TASK REQUIREMENTS –
In the material below, find each line with the string "span" and copy it.

________________

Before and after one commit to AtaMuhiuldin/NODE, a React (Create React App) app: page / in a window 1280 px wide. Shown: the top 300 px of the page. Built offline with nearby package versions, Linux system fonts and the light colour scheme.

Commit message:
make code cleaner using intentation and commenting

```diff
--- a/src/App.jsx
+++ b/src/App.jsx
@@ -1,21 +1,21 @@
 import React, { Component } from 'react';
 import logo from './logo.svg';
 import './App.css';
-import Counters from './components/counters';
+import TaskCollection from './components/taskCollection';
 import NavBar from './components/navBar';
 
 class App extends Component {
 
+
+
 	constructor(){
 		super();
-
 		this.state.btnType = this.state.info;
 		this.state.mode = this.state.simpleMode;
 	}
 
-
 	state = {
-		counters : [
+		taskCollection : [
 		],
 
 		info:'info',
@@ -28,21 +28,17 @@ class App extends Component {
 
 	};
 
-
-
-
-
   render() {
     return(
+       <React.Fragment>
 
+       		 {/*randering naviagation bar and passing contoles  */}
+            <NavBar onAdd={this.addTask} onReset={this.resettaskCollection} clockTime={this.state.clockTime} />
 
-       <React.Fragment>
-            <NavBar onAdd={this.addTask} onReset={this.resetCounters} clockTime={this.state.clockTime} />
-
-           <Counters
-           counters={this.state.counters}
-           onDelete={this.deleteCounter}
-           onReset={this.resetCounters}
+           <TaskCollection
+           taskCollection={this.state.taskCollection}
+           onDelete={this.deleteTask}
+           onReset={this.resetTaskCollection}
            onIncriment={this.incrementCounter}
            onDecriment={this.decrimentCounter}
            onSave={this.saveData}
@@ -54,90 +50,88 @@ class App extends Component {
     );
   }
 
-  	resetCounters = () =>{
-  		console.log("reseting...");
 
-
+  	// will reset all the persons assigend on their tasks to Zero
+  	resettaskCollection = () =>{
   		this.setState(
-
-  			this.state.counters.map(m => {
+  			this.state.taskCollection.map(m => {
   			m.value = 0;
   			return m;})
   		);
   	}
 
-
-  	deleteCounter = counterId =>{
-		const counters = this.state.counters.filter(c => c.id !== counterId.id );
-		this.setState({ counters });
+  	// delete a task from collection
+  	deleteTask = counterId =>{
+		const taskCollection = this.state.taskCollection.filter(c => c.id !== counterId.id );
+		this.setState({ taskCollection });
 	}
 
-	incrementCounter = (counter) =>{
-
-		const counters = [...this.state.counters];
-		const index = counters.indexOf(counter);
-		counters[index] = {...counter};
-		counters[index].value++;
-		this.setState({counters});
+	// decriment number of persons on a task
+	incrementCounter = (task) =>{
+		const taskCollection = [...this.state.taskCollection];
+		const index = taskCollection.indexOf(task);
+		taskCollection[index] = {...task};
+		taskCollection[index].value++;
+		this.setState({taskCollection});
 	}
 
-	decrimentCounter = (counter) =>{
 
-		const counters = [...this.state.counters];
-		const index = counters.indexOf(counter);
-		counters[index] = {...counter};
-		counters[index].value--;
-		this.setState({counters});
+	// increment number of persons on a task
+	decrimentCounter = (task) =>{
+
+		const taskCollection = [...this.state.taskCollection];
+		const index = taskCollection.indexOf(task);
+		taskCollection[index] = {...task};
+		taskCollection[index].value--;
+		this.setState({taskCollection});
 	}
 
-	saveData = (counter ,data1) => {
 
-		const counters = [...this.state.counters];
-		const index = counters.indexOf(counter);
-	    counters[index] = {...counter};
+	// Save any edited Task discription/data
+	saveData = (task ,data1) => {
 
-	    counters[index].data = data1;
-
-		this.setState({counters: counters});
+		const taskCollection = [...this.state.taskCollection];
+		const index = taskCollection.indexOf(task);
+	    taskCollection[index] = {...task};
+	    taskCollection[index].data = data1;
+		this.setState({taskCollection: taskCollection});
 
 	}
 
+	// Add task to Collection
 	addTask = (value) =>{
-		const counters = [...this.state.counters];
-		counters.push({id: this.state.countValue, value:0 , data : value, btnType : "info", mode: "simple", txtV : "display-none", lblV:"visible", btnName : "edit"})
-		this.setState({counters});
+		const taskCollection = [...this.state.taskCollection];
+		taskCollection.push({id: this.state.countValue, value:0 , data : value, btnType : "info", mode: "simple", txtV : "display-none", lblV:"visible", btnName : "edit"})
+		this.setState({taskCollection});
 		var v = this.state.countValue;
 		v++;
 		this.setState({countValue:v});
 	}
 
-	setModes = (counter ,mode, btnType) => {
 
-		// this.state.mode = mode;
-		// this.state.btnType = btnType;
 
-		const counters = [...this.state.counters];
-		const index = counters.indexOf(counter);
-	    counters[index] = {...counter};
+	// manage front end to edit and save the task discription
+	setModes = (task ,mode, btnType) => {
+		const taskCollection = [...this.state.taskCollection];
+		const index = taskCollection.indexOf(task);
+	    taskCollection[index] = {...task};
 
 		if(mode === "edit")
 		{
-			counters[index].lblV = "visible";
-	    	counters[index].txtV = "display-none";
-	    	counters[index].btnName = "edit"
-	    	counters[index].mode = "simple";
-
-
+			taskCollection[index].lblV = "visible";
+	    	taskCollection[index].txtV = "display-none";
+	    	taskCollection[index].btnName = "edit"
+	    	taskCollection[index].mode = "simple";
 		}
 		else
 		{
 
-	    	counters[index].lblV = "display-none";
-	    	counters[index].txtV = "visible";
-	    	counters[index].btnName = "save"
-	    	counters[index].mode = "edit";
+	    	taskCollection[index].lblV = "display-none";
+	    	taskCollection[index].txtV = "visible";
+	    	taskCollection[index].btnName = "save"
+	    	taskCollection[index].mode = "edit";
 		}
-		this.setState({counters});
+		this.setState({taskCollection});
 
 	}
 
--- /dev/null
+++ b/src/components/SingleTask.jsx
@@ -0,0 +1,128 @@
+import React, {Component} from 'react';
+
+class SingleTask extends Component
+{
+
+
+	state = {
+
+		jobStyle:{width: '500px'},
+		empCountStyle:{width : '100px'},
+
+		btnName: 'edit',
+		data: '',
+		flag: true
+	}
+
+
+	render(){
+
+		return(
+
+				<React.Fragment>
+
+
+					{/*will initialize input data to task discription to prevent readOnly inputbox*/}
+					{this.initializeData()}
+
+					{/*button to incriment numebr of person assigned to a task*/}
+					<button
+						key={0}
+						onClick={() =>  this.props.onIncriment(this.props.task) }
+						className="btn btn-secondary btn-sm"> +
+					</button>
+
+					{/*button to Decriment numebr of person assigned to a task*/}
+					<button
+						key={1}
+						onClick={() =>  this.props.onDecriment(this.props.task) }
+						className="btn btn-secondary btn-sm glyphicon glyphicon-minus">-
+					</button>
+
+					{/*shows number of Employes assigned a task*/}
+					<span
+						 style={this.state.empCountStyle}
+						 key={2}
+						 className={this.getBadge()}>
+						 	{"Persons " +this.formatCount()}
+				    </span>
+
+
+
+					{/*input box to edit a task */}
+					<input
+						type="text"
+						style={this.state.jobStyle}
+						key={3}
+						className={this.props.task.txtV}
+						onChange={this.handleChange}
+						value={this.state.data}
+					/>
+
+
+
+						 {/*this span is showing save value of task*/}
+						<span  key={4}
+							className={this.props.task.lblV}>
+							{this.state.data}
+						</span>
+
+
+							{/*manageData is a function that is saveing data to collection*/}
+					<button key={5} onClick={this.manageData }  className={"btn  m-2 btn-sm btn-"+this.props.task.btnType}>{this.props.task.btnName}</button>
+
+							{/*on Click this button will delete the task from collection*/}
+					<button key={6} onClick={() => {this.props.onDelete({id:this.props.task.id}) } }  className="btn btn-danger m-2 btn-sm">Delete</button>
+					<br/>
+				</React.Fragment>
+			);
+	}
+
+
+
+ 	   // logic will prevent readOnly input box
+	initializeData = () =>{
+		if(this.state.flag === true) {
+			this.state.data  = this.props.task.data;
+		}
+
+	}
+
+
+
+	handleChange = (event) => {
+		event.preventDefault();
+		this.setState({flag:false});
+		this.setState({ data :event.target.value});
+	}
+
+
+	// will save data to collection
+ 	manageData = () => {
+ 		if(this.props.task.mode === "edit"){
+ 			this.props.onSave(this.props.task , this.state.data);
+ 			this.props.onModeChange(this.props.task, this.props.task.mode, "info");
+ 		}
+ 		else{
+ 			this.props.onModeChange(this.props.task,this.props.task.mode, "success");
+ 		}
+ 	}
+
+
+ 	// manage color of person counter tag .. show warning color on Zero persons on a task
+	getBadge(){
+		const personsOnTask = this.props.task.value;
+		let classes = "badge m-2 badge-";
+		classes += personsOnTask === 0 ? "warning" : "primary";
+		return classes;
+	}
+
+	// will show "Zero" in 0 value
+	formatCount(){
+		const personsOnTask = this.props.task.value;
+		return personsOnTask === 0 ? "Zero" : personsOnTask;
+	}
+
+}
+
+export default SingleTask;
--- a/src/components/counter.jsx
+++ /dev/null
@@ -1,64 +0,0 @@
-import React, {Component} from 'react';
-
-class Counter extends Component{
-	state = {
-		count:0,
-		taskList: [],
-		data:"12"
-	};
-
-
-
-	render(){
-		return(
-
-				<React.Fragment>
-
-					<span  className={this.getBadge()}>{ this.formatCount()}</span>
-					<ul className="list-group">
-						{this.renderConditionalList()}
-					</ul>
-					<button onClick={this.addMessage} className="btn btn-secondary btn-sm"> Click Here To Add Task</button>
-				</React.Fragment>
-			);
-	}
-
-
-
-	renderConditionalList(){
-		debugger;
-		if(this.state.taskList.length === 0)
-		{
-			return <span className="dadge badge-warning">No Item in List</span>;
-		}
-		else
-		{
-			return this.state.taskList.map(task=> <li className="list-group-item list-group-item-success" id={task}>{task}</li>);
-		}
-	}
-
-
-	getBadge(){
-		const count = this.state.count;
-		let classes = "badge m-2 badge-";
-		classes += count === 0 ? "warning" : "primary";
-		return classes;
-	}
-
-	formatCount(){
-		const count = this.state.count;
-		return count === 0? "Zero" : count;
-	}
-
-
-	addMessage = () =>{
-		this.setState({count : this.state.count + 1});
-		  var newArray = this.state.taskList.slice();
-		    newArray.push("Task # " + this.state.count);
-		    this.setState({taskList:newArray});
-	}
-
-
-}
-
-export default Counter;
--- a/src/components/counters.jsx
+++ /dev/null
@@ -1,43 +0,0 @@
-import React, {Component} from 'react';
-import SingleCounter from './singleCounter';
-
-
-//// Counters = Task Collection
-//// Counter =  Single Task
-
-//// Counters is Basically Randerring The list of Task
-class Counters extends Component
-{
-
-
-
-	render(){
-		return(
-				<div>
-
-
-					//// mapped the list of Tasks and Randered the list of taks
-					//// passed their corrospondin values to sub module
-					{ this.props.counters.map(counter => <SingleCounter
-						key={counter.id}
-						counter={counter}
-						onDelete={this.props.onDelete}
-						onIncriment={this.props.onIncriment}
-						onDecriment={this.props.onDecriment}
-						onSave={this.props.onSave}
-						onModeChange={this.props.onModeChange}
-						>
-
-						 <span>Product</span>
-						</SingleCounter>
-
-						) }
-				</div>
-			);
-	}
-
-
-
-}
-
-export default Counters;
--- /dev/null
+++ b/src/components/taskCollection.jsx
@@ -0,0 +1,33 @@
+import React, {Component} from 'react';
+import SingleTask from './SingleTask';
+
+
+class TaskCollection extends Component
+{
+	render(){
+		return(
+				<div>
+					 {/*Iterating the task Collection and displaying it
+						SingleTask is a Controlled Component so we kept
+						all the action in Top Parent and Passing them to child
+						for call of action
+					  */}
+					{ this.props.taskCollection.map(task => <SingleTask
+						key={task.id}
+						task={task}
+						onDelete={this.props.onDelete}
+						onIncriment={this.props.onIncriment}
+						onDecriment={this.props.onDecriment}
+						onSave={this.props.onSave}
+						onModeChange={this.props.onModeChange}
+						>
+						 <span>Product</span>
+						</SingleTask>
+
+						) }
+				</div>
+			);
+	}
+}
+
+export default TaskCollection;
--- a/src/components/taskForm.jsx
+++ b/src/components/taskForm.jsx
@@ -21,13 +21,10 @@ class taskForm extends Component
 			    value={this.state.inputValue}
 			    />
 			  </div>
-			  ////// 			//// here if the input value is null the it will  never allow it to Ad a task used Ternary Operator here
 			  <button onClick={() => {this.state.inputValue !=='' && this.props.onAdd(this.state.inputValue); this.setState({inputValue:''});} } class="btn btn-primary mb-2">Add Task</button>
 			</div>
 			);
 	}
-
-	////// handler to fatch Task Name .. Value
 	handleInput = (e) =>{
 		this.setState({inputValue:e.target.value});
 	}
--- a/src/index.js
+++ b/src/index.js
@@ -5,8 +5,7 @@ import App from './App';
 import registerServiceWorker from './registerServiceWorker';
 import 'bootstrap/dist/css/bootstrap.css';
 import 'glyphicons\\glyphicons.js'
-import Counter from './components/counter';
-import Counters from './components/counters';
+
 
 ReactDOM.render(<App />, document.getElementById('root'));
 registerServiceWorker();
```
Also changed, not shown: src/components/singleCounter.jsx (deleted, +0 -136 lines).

________________

THE ANSWER –
+					<span
+				    </span>
+						 {/*this span is showing save value of task*/}
+						<span  key={4}
+						</span>
-					<span  className={this.getBadge()}>{ this.formatCount()}</span>
-			return <span className="dadge badge-warning">No Item in List</span>;
-						 <span>Product</span>
+						 <span>Product</span>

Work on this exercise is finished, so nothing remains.